Neutron dosimetry is regarded as the last frontier in radiation protection. Due to the large span of neutron energy and the strong energy dependence of the dose to fluence coefficient, neutron dosimetry requires the knowledge of the neutron spectra for any accurate neutron dose quantification. As a result, spectrometry is a precursor to determine dosimetry quantities and spectrometers are therefore vital to determine and characterize radiation fields present to individuals as they provide information about the radiation intensity and energy spectra. However, current spectrometers have many drawbacks and limitations in different aspects. From one side, fast spectrometry currently uses the scattering process on hydrogen rich materials and uses complicated unfolding techniques to extract the energy spectra. From another side, neutron fields are inherently mixed with a gamma component and therefore, it is paramount to distinguish each component since their contribution to the dose equivalent is weighted differently. More specifically, the challenge becomes more profound with neutrons in the energy range between 10 keV and few MeV. These challenges are mainly due to:
• The drastic change in the dose-to-fluence conversion coefficient that increases by a factor of 40;
• The low sensitivity of the neutron sensors used in neutron spectroscopy (low cross section);
• The poor resolution of the detectors, which makes accurate neutron spectrometry difficult to achieve.
However, by exploiting new developments and high sensitivity scintillators, in this thesis, a new approach has been adopted using different nuclear reaction processes with different contents of scintillating material. More specifically, two nuclear reactions, i.e. (n,α) and (n,p), on two different elements have been used to carry out neutron spectrometry.

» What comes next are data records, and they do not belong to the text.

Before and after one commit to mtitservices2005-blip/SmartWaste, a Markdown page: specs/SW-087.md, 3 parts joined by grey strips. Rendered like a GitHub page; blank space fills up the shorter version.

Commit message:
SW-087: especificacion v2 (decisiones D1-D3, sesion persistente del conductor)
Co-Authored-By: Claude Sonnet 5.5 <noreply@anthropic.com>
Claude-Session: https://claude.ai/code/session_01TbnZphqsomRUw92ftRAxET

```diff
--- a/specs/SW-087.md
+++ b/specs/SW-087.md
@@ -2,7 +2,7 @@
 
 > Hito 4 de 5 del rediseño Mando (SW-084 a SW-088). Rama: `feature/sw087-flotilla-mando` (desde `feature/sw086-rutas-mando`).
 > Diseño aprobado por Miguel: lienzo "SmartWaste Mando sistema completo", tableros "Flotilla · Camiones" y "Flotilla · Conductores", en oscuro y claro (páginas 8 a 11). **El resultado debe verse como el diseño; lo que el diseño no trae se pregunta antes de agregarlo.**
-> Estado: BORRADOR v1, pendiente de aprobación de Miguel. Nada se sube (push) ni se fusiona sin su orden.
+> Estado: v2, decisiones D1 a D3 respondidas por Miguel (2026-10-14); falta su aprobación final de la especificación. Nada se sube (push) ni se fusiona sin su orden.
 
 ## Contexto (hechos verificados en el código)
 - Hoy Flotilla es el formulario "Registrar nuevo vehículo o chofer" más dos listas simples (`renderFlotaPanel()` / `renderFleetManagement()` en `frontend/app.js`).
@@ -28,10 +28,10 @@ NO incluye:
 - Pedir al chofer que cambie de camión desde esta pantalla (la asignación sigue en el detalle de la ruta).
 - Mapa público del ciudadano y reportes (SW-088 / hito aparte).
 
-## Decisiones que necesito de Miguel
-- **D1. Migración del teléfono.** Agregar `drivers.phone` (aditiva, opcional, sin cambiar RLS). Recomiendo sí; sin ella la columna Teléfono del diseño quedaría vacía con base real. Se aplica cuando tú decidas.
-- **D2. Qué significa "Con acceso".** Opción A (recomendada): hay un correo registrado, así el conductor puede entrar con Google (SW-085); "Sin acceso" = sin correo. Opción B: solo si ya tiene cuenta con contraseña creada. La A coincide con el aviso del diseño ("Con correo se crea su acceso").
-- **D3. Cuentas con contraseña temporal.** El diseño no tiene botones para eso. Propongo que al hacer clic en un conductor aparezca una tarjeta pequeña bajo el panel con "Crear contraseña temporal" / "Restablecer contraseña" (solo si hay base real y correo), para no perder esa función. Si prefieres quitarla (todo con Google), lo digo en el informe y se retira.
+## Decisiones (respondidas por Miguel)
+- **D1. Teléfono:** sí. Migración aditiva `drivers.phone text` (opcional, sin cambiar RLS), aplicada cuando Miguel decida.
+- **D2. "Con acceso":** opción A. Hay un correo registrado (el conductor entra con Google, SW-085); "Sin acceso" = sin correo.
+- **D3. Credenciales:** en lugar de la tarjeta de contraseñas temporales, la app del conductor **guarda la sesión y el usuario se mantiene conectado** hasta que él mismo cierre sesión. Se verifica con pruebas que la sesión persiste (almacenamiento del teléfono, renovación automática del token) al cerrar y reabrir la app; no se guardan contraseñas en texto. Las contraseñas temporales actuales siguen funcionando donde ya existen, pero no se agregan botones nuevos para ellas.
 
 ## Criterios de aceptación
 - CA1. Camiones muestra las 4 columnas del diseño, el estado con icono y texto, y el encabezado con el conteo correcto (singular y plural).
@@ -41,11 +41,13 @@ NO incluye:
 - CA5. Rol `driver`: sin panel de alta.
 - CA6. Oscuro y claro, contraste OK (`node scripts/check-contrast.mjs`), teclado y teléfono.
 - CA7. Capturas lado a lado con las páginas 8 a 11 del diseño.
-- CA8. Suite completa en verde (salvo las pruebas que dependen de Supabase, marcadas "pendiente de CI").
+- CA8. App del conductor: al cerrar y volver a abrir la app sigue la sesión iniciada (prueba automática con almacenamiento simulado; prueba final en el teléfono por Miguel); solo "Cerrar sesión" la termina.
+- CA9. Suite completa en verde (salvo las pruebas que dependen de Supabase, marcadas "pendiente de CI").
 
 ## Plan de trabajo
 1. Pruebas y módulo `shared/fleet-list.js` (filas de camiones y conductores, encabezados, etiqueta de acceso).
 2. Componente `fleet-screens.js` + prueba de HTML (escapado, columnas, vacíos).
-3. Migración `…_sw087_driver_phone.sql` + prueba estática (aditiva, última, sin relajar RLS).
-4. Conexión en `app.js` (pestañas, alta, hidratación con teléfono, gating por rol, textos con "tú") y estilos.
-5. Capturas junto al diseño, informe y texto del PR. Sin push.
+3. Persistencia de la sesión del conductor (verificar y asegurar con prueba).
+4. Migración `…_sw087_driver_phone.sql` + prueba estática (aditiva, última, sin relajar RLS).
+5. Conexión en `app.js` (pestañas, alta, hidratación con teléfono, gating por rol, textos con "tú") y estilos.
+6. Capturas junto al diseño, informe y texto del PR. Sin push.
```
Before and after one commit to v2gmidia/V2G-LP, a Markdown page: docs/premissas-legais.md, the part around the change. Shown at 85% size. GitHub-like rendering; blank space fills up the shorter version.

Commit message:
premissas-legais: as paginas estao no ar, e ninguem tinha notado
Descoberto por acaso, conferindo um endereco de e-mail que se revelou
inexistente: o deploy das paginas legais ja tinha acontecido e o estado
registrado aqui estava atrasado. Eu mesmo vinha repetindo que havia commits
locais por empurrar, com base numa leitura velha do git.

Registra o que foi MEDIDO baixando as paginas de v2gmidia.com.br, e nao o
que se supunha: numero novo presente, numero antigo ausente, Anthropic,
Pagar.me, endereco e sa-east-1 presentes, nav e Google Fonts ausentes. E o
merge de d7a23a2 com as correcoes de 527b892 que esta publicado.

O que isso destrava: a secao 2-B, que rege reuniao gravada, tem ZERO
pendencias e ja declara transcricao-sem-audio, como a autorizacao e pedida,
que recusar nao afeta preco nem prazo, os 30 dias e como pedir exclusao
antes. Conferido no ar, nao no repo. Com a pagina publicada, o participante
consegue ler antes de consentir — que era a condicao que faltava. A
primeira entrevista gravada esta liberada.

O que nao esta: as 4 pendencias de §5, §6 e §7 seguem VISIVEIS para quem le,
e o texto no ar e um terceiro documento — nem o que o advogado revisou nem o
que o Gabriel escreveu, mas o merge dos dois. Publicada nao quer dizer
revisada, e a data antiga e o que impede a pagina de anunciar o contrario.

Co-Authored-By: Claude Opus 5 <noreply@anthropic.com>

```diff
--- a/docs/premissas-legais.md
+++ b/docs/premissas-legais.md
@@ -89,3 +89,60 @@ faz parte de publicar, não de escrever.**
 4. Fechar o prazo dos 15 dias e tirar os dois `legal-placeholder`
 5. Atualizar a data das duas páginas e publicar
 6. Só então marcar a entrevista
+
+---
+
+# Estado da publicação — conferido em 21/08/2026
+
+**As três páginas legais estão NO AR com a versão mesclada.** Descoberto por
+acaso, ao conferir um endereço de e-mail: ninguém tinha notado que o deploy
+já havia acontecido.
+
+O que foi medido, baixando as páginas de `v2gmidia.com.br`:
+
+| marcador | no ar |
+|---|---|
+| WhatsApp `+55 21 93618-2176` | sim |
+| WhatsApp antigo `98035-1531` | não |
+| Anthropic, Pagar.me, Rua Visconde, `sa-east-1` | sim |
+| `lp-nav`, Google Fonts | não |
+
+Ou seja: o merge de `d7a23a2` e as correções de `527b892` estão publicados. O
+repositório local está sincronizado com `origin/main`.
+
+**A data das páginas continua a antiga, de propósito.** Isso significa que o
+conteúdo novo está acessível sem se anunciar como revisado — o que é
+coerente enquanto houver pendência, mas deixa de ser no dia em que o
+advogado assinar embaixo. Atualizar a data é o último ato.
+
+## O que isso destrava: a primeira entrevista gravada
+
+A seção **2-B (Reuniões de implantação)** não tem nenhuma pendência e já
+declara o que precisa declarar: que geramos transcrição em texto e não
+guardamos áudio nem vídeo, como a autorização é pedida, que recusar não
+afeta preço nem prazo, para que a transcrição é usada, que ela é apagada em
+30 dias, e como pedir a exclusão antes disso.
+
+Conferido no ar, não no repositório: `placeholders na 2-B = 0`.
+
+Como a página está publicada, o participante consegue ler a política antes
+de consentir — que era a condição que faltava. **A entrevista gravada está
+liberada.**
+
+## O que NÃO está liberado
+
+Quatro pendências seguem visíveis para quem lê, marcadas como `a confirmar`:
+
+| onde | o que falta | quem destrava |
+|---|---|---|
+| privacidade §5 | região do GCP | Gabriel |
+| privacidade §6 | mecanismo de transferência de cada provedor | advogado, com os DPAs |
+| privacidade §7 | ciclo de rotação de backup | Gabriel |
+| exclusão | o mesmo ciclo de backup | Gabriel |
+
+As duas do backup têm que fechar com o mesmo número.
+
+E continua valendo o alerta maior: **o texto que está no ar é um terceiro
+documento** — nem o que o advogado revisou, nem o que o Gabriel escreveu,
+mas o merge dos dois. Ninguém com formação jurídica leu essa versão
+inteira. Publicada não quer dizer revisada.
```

In addition, this thesis aims to investigate the spectrometric properties of scintillating materials as a first step to establish a platform for developing a neutron spectrometer/dosimeter.
In terms of methodology, the thesis has taken an empirical approach in studying potential sensors that can be used for neutron spectrometry. Four scintillators have been explored and studied. Each scintillator corresponds to a particular energy region. The first part of the thesis consists of extensive Monte Carlo calculations to optimize the sensor’s isotope contents, while the second part consists of conducting a series of experiments using three main facilities, namely an AmBe source of 120 mCi, a neutron generator of 2.5 MeV neutrons at the University of Ontario Institute of Technology, a KN Van De Graaff accelerator at McMaster University, and gamma ray sources with different energies. All sensors have been used in conjunction with a miniature data acquisition system that consists of a multi-channel analyzer, mounted on a photomultiplier, and controlled by software to operate, control and analyze the output data. The time characteristics of the output pulse, such as integration time and rising time, have been optimized for each sensor.
The thesis presents a thorough literature review, a comprehensive methodology of the study, a description of the used facilities and the results of the simulation data with four different sensors along with the experimental work carried out at the aforementioned facilities. The response functions of each scintillator to a given radiation type and energy has been analyzed and discussed. Furthermore, the sensor’s potential for use in neutron spectrometry/dosimetry has been assessed for future work.||en